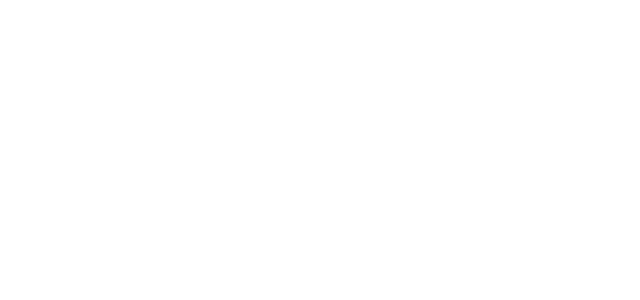
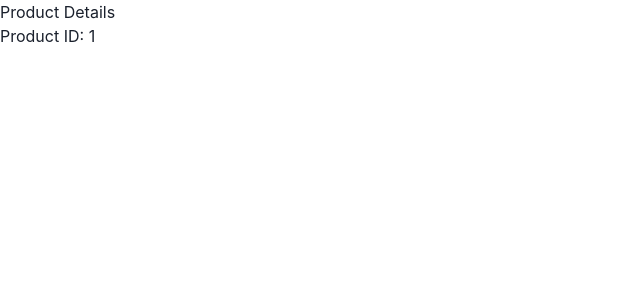
Before and after one commit to yuxzhang97/AnimalSearch, a React (Create React App) app in the folder client/: page /product/1 in a window 1280 px wide. Before the commit this address had no page. Shown: the top 300 px of the page, without its empty margins (0-640 px from the left). Built offline with nearby package versions, Linux system fonts and the light colour scheme.

Commit message:
Refactor Products page to use ProductCard component for search results display

```diff
--- /dev/null
+++ b/client/src/components/ProductCard.js
@@ -0,0 +1,21 @@
+import React from 'react';
+import { Link } from 'react-router-dom';
+import { Box, Image, Heading, Text } from '@chakra-ui/react';
+
+const ProductCard = ({ product }) => {
+  return (
+    <Link to={`/product/${product._id}`}>
+      <Box borderWidth="1px" borderRadius="lg" overflow="hidden" p={2} m={2} width="300px" height="400px">
+        <Image src={product.imageURL} alt={product.name} height="200px" objectFit="cover" />
+        <Box mt={2}>
+          <Heading as="h3" size="md" mb={1}>{product.name}</Heading>
+          <Text fontSize="sm" mb={1}>{product.description}</Text>
+          <Text fontSize="sm" fontWeight="bold" mb={1}>Price: ${product.price}</Text>
+          <Text fontSize="sm" fontStyle="italic">Category: {product.category}</Text>
+        </Box>
+      </Box>
+    </Link>
+  );
+};
+
+export default ProductCard;
--- /dev/null
+++ b/client/src/pages/ProductDetails.js
@@ -0,0 +1,19 @@
+// ProductDetails.js
+
+import React from 'react';
+import { useParams } from 'react-router-dom';
+
+const ProductDetails = () => {
+  const { productId } = useParams();
+
+
+  return (
+    <div>
+      <h1>Product Details</h1>
+      <p>Product ID: {productId}</p>
+      {/* Render product details here */}
+    </div>
+  );
+};
+
+export default ProductDetails;
--- a/client/src/pages/index.js
+++ b/client/src/pages/index.js
@@ -3,6 +3,7 @@ import { BrowserRouter, Routes, Route } from "react-router-dom";
 import { ChakraProvider } from "@chakra-ui/react";
 /** importing our pages */
 import Products from "./products";
+import ProductDetails from "./ProductDetails";
 
 export default function Pages() {
   return (
@@ -10,6 +11,7 @@ export default function Pages() {
       <BrowserRouter>
         <Routes>
           <Route element={<Products />} path="/" />
+          <Route element={<ProductDetails />} path="/product/:productId" />
         </Routes>
       </BrowserRouter>
     </ChakraProvider>
--- a/client/src/pages/products.js
+++ b/client/src/pages/products.js
@@ -1,6 +1,7 @@
 import React, { useState } from 'react';
 import { useLazyQuery, gql } from '@apollo/client';
-import { Input, Button, Spinner, Box, Image, Heading, Text, Flex } from '@chakra-ui/react';
+import { Input, Button, Spinner, Box, Flex } from '@chakra-ui/react';
+import ProductCard from '../components/ProductCard';
 
 const SEARCH_PRODUCTS = gql`
   query SearchProducts($query: String!) {
@@ -15,7 +16,7 @@ const SEARCH_PRODUCTS = gql`
   }
 `;
 
-const ProductSearch = () => {
+const Products = () => {
   const [searchTerm, setSearchTerm] = useState('');
   const [searchProducts, { loading, error, data }] = useLazyQuery(SEARCH_PRODUCTS);
 
@@ -49,15 +50,7 @@ const ProductSearch = () => {
       {data && (
         <Flex flexWrap="wrap">
           {data.searchProducts.map(product => (
-            <Box key={product._id} borderWidth="1px" borderRadius="lg" overflow="hidden" p={2} m={2} width="300px" height="400px">
-              <Image src={product.imageURL} alt={product.name} height="200px" objectFit="cover" />
-              <Box mt={2}>
-                <Heading as="h3" size="md" mb={1}>{product.name}</Heading>
-                <Text fontSize="sm" mb={1}>{product.description}</Text>
-                <Text fontSize="sm" fontWeight="bold" mb={1}>Price: ${product.price}</Text>
-                <Text fontSize="sm" fontStyle="italic">Category: {product.category}</Text>
-              </Box>
-            </Box>
+            <ProductCard key={product._id} product={product} />
           ))}
         </Flex>
       )}
@@ -65,4 +58,4 @@ const ProductSearch = () => {
   );
 };
 
-export default ProductSearch;
+export default Products;
```
Also changed, not shown: client/src/components/Product.js (deleted, +0 -15 lines).
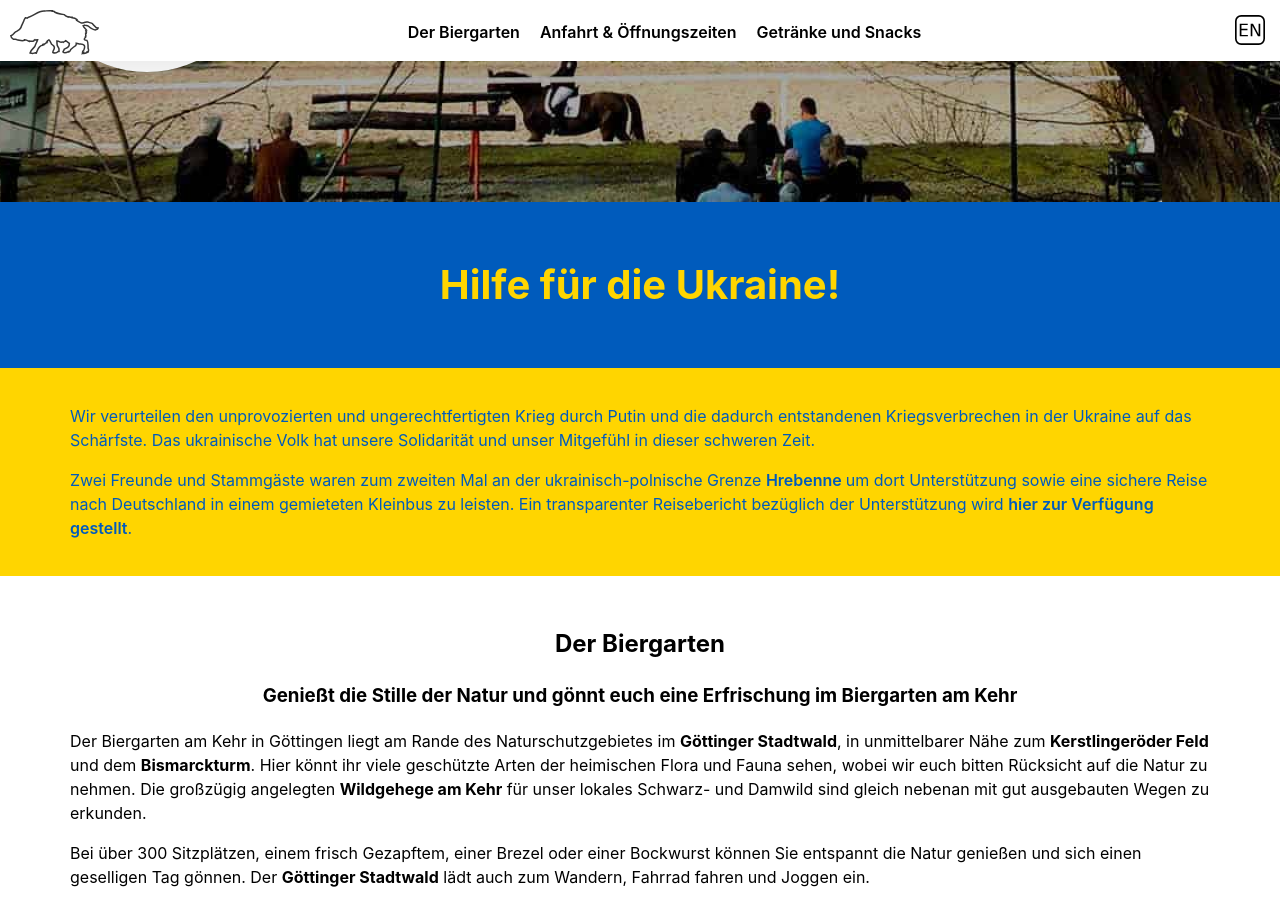
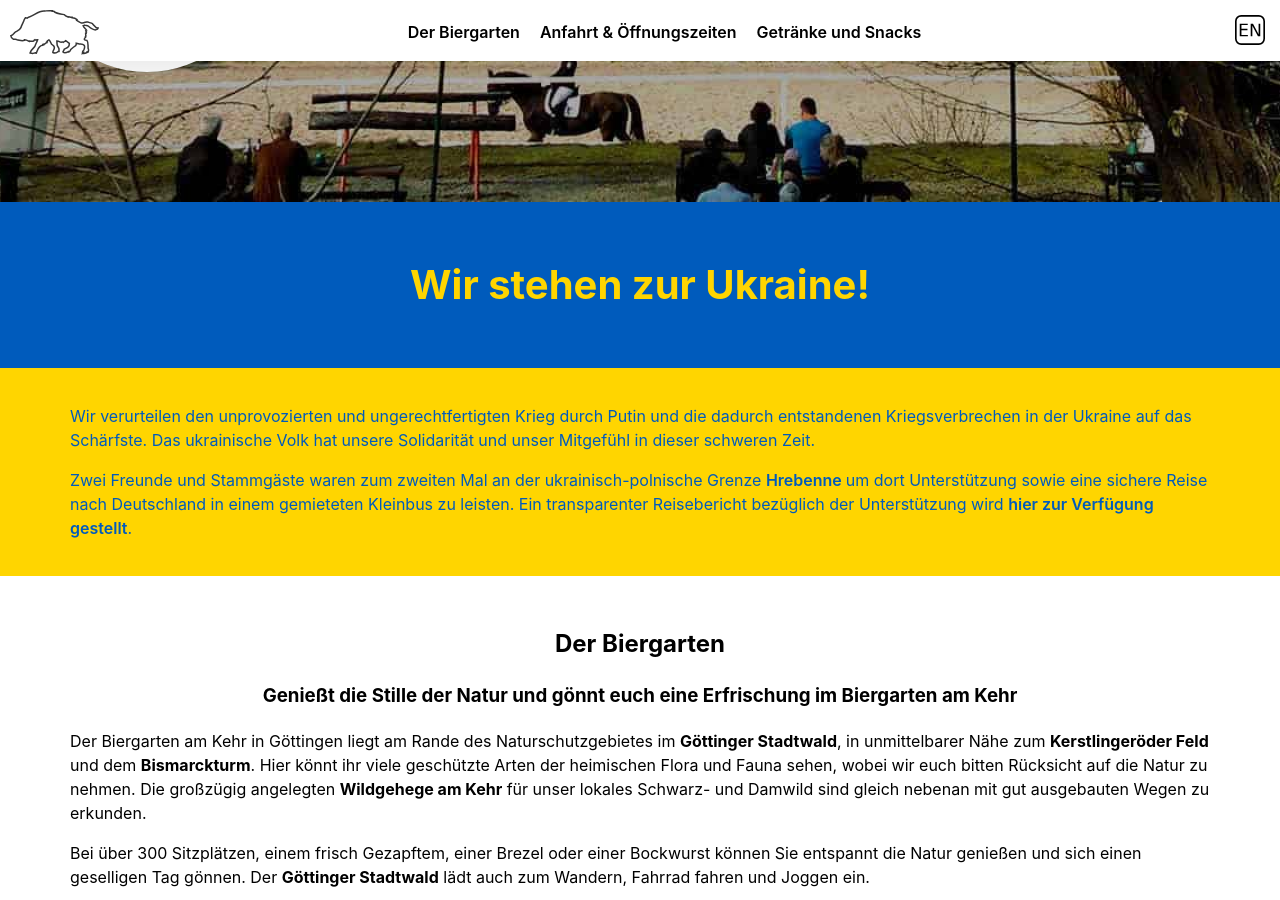
Before and after one commit to versable/kehr-website, a Jekyll site: the page built from index.html, in a window 1280 px wide and 900 px high, scrolled down 308 px. Built offline with Jekyll 4.4.1, drawn with Linux system fonts in a browser that asks for light colours.

Commit message:
Update Ukraine header

```diff
--- a/en/index.html
+++ b/en/index.html
@@ -19,7 +19,7 @@ excerpt: >
 </section>
 <section class="ukraine top">
     <div class="container">
-        <h1>Help for Ukraine!</h1>
+        <h1>We stand with Ukraine!</h1>
     </div>
 </section>
 <section class="ukraine bottom">
--- a/index.html
+++ b/index.html
@@ -14,7 +14,7 @@ layout: default
 </section>
 <section class="ukraine top">
     <div class="container">
-        <h1>Hilfe für die Ukraine!</h1>
+        <h1>Wir stehen zur Ukraine!</h1>
     </div>
 </section>
 <section class="ukraine bottom">
```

******************************

→ **Action item**: Excluding the pictures, output every entry above without alteration.

→ **Result**:
Before and after one commit to yuxzhang97/AnimalSearch, a React (Create React App) app in the folder client/: page /product/1 in a window 1280 px wide. Before the commit this address had no page. Shown: the top 300 px of the page, without its empty margins (0-640 px from the left). Built offline with nearby package versions, Linux system fonts and the light colour scheme.

Commit message:
Refactor Products page to use ProductCard component for search results display

```diff
--- /dev/null
+++ b/client/src/components/ProductCard.js
@@ -0,0 +1,21 @@
+import React from 'react';
+import { Link } from 'react-router-dom';
+import { Box, Image, Heading, Text } from '@chakra-ui/react';
+
+const ProductCard = ({ product }) => {
+  return (
+    <Link to={`/product/${product._id}`}>
+      <Box borderWidth="1px" borderRadius="lg" overflow="hidden" p={2} m={2} width="300px" height="400px">
+        <Image src={product.imageURL} alt={product.name} height="200px" objectFit="cover" />
+        <Box mt={2}>
+          <Heading as="h3" size="md" mb={1}>{product.name}</Heading>
+          <Text fontSize="sm" mb={1}>{product.description}</Text>
+          <Text fontSize="sm" fontWeight="bold" mb={1}>Price: ${product.price}</Text>
+          <Text fontSize="sm" fontStyle="italic">Category: {product.category}</Text>
+        </Box>
+      </Box>
+    </Link>
+  );
+};
+
+export default ProductCard;
--- /dev/null
+++ b/client/src/pages/ProductDetails.js
@@ -0,0 +1,19 @@
+// ProductDetails.js
+
+import React from 'react';
+import { useParams } from 'react-router-dom';
+
+const ProductDetails = () => {
+  const { productId } = useParams();
+
+
+  return (
+    <div>
+      <h1>Product Details</h1>
+      <p>Product ID: {productId}</p>
+      {/* Render product details here */}
+    </div>
+  );
+};
+
+export default ProductDetails;
--- a/client/src/pages/index.js
+++ b/client/src/pages/index.js
@@ -3,6 +3,7 @@ import { BrowserRouter, Routes, Route } from "react-router-dom";
 import { ChakraProvider } from "@chakra-ui/react";
 /** importing our pages */
 import Products from "./products";
+import ProductDetails from "./ProductDetails";
 
 export default function Pages() {
   return (
@@ -10,6 +11,7 @@ export default function Pages() {
       <BrowserRouter>
         <Routes>
           <Route element={<Products />} path="/" />
+          <Route element={<ProductDetails />} path="/product/:productId" />
         </Routes>
       </BrowserRouter>
     </ChakraProvider>
--- a/client/src/pages/products.js
+++ b/client/src/pages/products.js
@@ -1,6 +1,7 @@
 import React, { useState } from 'react';
 import { useLazyQuery, gql } from '@apollo/client';
-import { Input, Button, Spinner, Box, Image, Heading, Text, Flex } from '@chakra-ui/react';
+import { Input, Button, Spinner, Box, Flex } from '@chakra-ui/react';
+import ProductCard from '../components/ProductCard';
 
 const SEARCH_PRODUCTS = gql`
   query SearchProducts($query: String!) {
@@ -15,7 +16,7 @@ const SEARCH_PRODUCTS = gql`
   }
 `;
 
-const ProductSearch = () => {
+const Products = () => {
   const [searchTerm, setSearchTerm] = useState('');
   const [searchProducts, { loading, error, data }] = useLazyQuery(SEARCH_PRODUCTS);
 
@@ -49,15 +50,7 @@ const ProductSearch = () => {
       {data && (
         <Flex flexWrap="wrap">
           {data.searchProducts.map(product => (
-            <Box key={product._id} borderWidth="1px" borderRadius="lg" overflow="hidden" p={2} m={2} width="300px" height="400px">
-              <Image src={product.imageURL} alt={product.name} height="200px" objectFit="cover" />
-              <Box mt={2}>
-                <Heading as="h3" size="md" mb={1}>{product.name}</Heading>
-                <Text fontSize="sm" mb={1}>{product.description}</Text>
-                <Text fontSize="sm" fontWeight="bold" mb={1}>Price: ${product.price}</Text>
-                <Text fontSize="sm" fontStyle="italic">Category: {product.category}</Text>
-              </Box>
-            </Box>
+            <ProductCard key={product._id} product={product} />
           ))}
         </Flex>
       )}
@@ -65,4 +58,4 @@ const ProductSearch = () => {
   );
 };
 
-export default ProductSearch;
+export default Products;
```
Also changed, not shown: client/src/components/Product.js (deleted, +0 -15 lines).
Before and after one commit to versable/kehr-website, a Jekyll site: the page built from index.html, in a window 1280 px wide and 900 px high, scrolled down 308 px. Built offline with Jekyll 4.4.1, drawn with Linux system fonts in a browser that asks for light colours.

Commit message:
Update Ukraine header

```diff
--- a/en/index.html
+++ b/en/index.html
@@ -19,7 +19,7 @@ excerpt: >
 </section>
 <section class="ukraine top">
     <div class="container">
-        <h1>Help for Ukraine!</h1>
+        <h1>We stand with Ukraine!</h1>
     </div>
 </section>
 <section class="ukraine bottom">
--- a/index.html
+++ b/index.html
@@ -14,7 +14,7 @@ layout: default
 </section>
 <section class="ukraine top">
     <div class="container">
-        <h1>Hilfe für die Ukraine!</h1>
+        <h1>Wir stehen zur Ukraine!</h1>
     </div>
 </section>
 <section class="ukraine bottom">
```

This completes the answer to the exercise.